Items listed in a dataset
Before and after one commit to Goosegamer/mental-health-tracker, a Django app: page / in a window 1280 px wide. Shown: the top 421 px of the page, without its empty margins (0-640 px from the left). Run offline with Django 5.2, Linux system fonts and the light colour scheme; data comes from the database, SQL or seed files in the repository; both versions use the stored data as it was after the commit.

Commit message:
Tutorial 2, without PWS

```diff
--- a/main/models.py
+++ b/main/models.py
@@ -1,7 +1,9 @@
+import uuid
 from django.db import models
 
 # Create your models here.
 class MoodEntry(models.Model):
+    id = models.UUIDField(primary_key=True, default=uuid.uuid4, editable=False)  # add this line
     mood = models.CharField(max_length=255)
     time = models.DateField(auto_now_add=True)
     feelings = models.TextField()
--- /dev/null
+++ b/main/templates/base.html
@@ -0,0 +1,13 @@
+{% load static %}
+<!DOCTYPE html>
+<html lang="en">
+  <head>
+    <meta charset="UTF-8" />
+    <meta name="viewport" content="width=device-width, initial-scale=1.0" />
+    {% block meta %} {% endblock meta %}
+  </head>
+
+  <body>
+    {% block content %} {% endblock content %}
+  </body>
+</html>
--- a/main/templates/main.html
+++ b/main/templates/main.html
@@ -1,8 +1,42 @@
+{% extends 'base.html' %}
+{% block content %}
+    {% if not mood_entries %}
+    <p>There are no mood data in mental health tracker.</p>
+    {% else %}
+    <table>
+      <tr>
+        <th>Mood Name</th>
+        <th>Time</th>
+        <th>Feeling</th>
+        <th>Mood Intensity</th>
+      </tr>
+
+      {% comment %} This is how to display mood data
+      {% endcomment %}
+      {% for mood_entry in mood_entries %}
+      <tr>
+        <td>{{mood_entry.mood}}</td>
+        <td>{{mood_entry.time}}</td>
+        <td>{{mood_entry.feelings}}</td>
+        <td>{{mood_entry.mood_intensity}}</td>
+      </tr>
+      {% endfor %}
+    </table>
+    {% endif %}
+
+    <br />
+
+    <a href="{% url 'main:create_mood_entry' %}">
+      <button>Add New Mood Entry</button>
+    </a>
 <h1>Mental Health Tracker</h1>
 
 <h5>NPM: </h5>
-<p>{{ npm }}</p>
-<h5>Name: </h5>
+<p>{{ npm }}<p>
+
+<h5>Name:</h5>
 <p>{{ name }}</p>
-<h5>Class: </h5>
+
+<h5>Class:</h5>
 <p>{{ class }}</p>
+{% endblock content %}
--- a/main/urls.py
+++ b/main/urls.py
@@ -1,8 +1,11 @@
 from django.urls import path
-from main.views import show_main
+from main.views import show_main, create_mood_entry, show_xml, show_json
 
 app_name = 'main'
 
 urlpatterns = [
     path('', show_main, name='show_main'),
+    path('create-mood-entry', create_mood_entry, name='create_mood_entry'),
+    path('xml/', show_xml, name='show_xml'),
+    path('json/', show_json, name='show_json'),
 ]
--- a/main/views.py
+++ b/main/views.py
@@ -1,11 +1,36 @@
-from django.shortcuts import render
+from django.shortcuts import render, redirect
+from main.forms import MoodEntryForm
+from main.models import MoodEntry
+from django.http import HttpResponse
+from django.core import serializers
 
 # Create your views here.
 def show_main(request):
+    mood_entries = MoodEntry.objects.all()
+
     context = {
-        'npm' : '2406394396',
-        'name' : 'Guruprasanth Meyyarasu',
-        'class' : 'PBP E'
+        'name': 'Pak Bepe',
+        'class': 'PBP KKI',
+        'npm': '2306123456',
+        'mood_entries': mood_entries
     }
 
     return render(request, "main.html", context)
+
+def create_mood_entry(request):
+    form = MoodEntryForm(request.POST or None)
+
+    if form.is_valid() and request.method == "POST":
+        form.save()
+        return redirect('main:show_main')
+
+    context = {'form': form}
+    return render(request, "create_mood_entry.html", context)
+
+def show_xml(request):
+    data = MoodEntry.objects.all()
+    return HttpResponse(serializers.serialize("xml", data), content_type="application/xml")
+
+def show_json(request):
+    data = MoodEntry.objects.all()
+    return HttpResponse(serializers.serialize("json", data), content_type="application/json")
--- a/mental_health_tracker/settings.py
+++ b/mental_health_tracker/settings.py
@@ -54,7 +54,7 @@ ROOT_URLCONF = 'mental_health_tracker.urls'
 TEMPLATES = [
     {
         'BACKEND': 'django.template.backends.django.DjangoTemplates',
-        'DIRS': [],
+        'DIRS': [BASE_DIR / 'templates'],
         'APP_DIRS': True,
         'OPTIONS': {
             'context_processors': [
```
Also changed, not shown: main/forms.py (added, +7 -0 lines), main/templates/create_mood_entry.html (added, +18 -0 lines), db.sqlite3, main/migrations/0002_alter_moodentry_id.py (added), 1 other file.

= What you have to do =
Look over the records above and filter for each line with the word "render".

= Written solution =
-from django.shortcuts import render
+from django.shortcuts import render, redirect
     return render(request, "main.html", context)
+    return render(request, "create_mood_entry.html", context)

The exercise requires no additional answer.